mathsnotwrong5 karma

Can you talk to the following concern?

Although a carbon tax+div may reduce CO2 releases in the short-med term, is there not a risk that the public may be unwilling to support future zero-carbon initiatives if it directly results to receiving a smaller personal dividend? Policies like this may be well meaning and effective-ish at the beginning, but can lead to near unrevocable dependencies in the future. (E.g Corn-ethanol in the US. )

borisAtCCL10 karma

Jerry: That’s actually addressed in the legislation. This bill mandates that the policy will sunset when the dividend is less than $20 per month for 3 consecutive years, so it’s not an irrevocable dependency. $20 is not much of an incentive, and functionally, we’ll be off fossil fuels at that point.

aaronhamlin3 karma

Have you considered running ballot initiatives as a higher percentage way of getting your legislation both (1) passed and (2) in the language you want? California, Washington, or Oregon might be good places to start.

borisAtCCL8 karma

Danny: We’ve considered that. We have one staffer, Jamie DeMarco, who helps volunteers with state-based climate initiatives. In just the last week, Jamie has helped volunteers in Oregon, Massachusetts, New York, Maryland, New Mexico, and Virginia push their state-level carbon pricing initiatives forward.

Also, we do pursue endorsements from state and local government. The state of California has actually passed a resolution in favor of national carbon fee and dividend legislation, which is the style of policy that the Energy Innovation Act is.

Ultimately, a big benefit of state-level climate efforts is that they put more pressure on the federal government to act and make sure we have one holistic carbon pricing system.

halffast2 karma

I joined CCL last year and read the newsletters, but have yet to actively participate. If I wanted to start contributing 1 hour a week to helping out CCL, what are some small things I could do?

borisAtCCL5 karma

Danny: We’re an organization that believes a lot in relationships. Working on climate change is something we do better together. So, once a month your local chapter is probably having a meeting and joining our national conference call. You could attend that meeting and listen to the monthly call for inspiration, community, and direction on actions you can take. Maybe the easiest things to do would be to call or write to your member of Congress about climate change using our tools.

Whatever you choose to do, I really believe you can find an outlet for your unique gifts at CCL. You can contribute in ways that reflect your personality and your skills - whether you’re good at writing, or speaking publicly, or connecting with people at your local church or other faith community, or if you just like to learn and you want to dig into the policy side of things. There are so many ways we use people’s diverse skill sets to address this problem.

Jerry: Look around CCL’s website and see what interests you. The best way is to reach out to your local chapter. (And for those of you haven’t joined yet, please do sign up!)

helpwitheating1 karma

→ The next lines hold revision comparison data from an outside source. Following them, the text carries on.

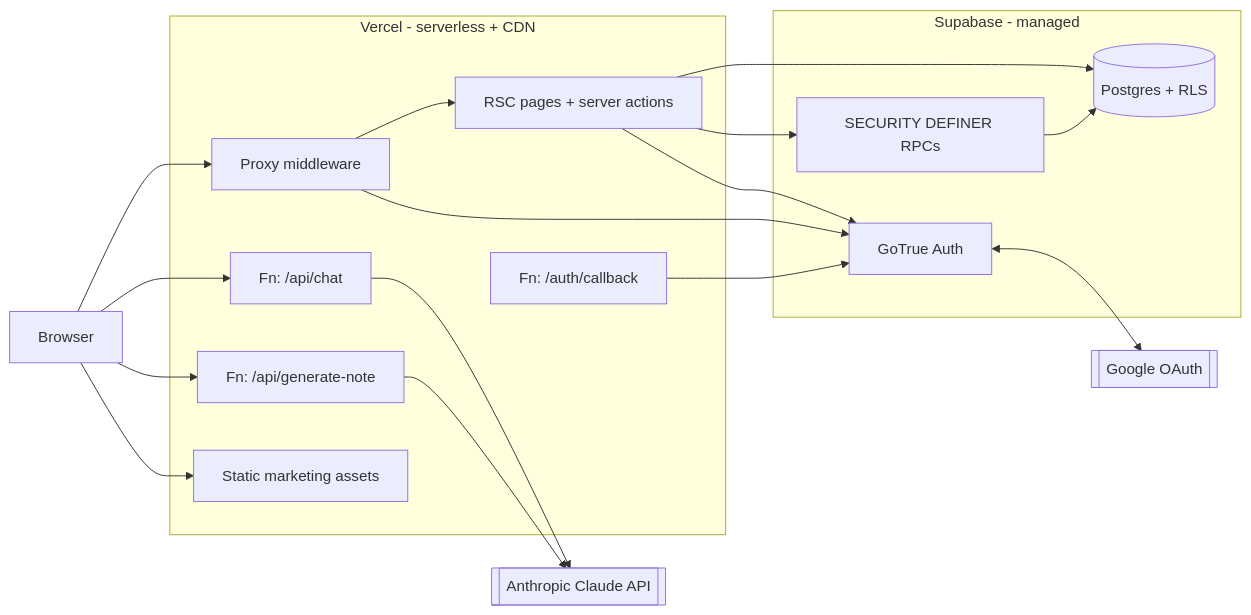
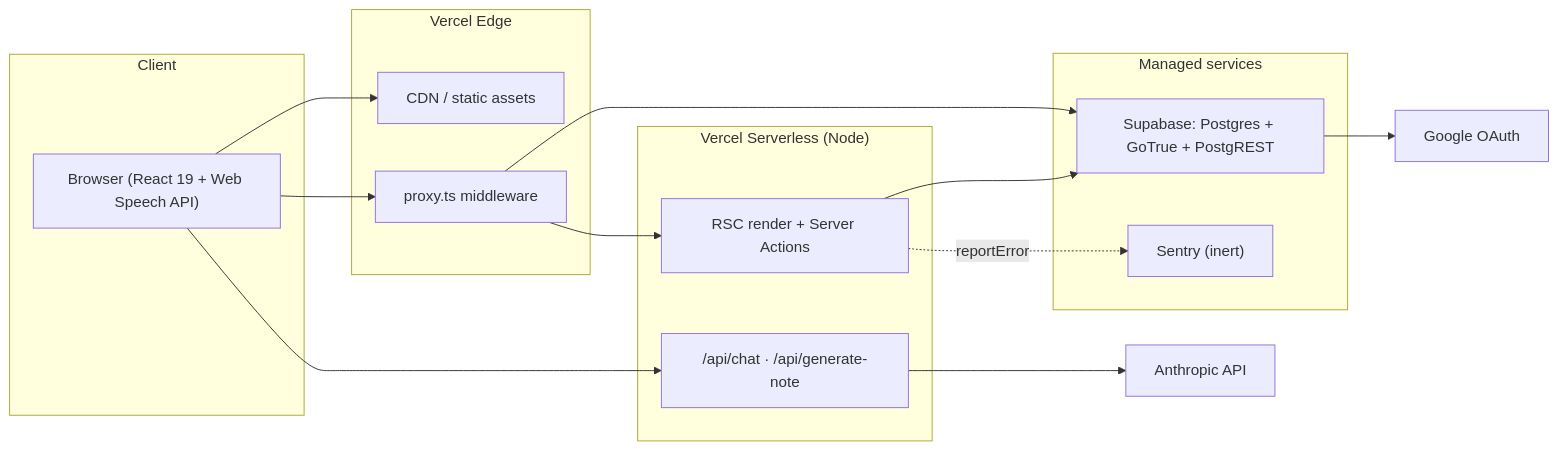
Before and after one commit to joseph1356k/Pagina-web-clientes-final: the fourth of 6 diagrams in architecture-infrastructure.md, drawn with Mermaid. The commit also changed other lines of this file and 39 other files, not shown here.

````diff
--- a/architecture-infrastructure.md
+++ b/architecture-infrastructure.md
@@ -370,29 +461,27 @@
 ```mermaid
 flowchart LR
-    subgraph Edge[Vercel - serverless + CDN]
-        MW[Proxy middleware]
-        RSC[RSC pages + server actions]
-        FN1[Fn: /api/chat]
-        FN2[Fn: /api/generate-note]
-        FN3[Fn: /auth/callback]
-        STATIC[Static marketing assets]
+    subgraph Client["Client"]
+        B["Browser (React 19 + Web Speech API)"]
     end
-    subgraph Managed[Supabase - managed]
-        PG[(Postgres + RLS)]
-        AUTH[GoTrue Auth]
-        RPC[SECURITY DEFINER RPCs]
+    subgraph Edge["Vercel Edge"]
+        CDN["CDN / static assets"]
+        MW["proxy.ts middleware"]
     end
-    EXT[[Anthropic Claude API]]
-    GOOG[[Google OAuth]]
-    Browser[Browser] --> STATIC
-    Browser --> MW --> RSC
-    Browser --> FN1 --> EXT
-    Browser --> FN2 --> EXT
-    RSC --> PG
-    RSC --> AUTH
-    RSC --> RPC
-    MW --> AUTH
-    FN3 --> AUTH
-    AUTH <--> GOOG
-    RPC --> PG
+    subgraph FaaS["Vercel Serverless (Node)"]
+        RSCF["RSC render + Server Actions"]
+        AIF["/api/chat · /api/generate-note"]
+    end
+    subgraph Managed["Managed services"]
+        SUPA["Supabase: Postgres + GoTrue + PostgREST"]
+        SENTRY["Sentry (inert)"]
+    end
+    EXT["Anthropic API"]
+    OAUTH["Google OAuth"]
+
+    B --> CDN
+    B --> MW --> RSCF --> SUPA
+    B --> AIF --> EXT
+    MW --> SUPA
+    RSCF -. reportError .-> SENTRY
+    SUPA --> OAUTH
 ```
````
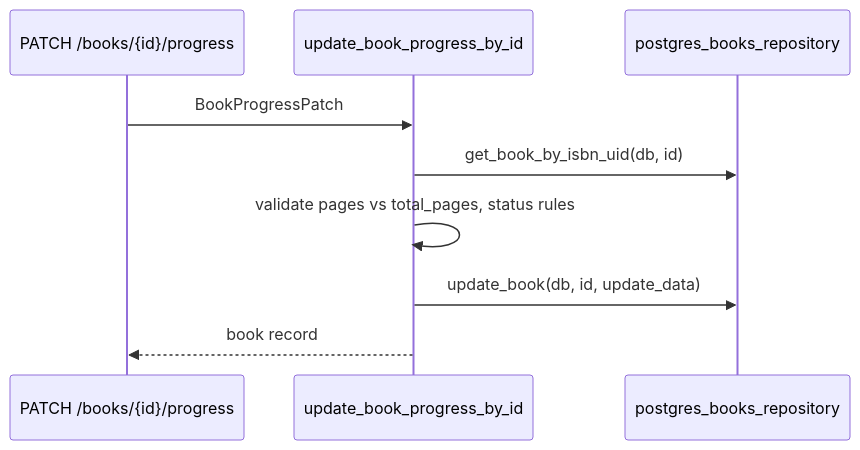
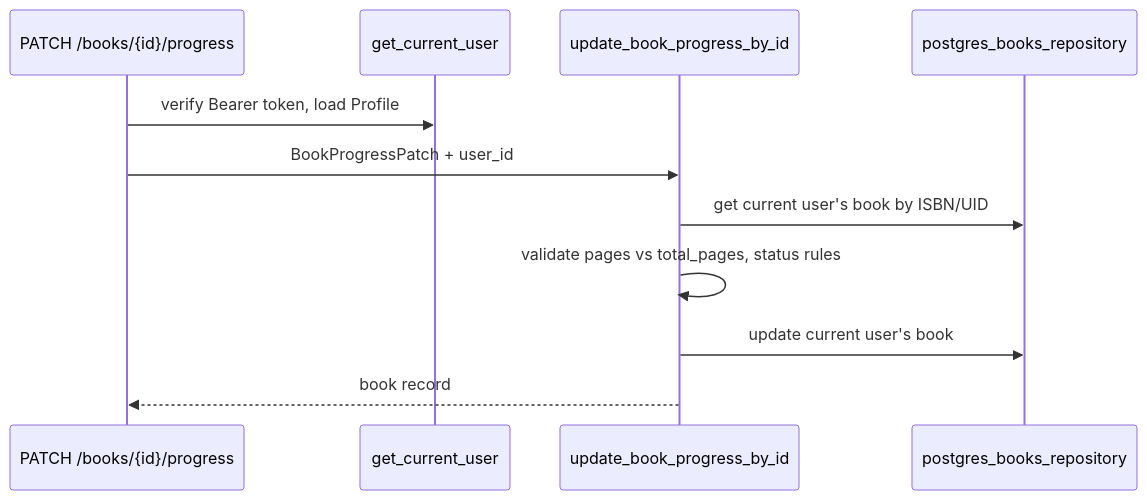
Before and after one commit to tranguyeenn/shelftxt: the second of 4 diagrams in docs/engineering/backend.md, drawn with Mermaid. The commit also changed other lines of this file and 23 other files, not shown here.

Commit message:
Complete user ownership migration and apply missing schema updates

````diff
--- a/docs/engineering/backend.md
+++ b/docs/engineering/backend.md
@@ -105,12 +111,14 @@
 ```mermaid
 sequenceDiagram
   participant R as PATCH /books/{id}/progress
+  participant Auth as get_current_user
   participant S as update_book_progress_by_id
   participant Repo as postgres_books_repository
 
-  R->>S: BookProgressPatch
-  S->>Repo: get_book_by_isbn_uid(db, id)
+  R->>Auth: verify Bearer token, load Profile
+  R->>S: BookProgressPatch + user_id
+  S->>Repo: get current user's book by ISBN/UID
   S->>S: validate pages vs total_pages, status rules
-  S->>Repo: update_book(db, id, update_data)
+  S->>Repo: update current user's book
   S-->>R: book record
 ```
````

Thank you for doing great work! Much appreciated - you're literally fighting to save the human race. I admire you so much. Please ignore the climage-change-denying trolls on this board trying to throw you under the bus.

How do you find the energy to fight? When it all seems so impossible? Teach us your ways!

borisAtCCL3 karma

Danny: Thanks for your kind words. Check out CCL's core values: "We are a community that offers one another comfort, support, and fun as we work." That's part of how we get through this - together!

SlipSlamMammaJamma-11 karma

What your purpose as a right wing funded group when reality is that those who represent you federally support a president that says climate change is a Chinese invention?

borisAtCCL9 karma

Jerry: Sounds like you might be confused about how we’re funded. We’re funded by individual donations and grants. You can see our financial information here.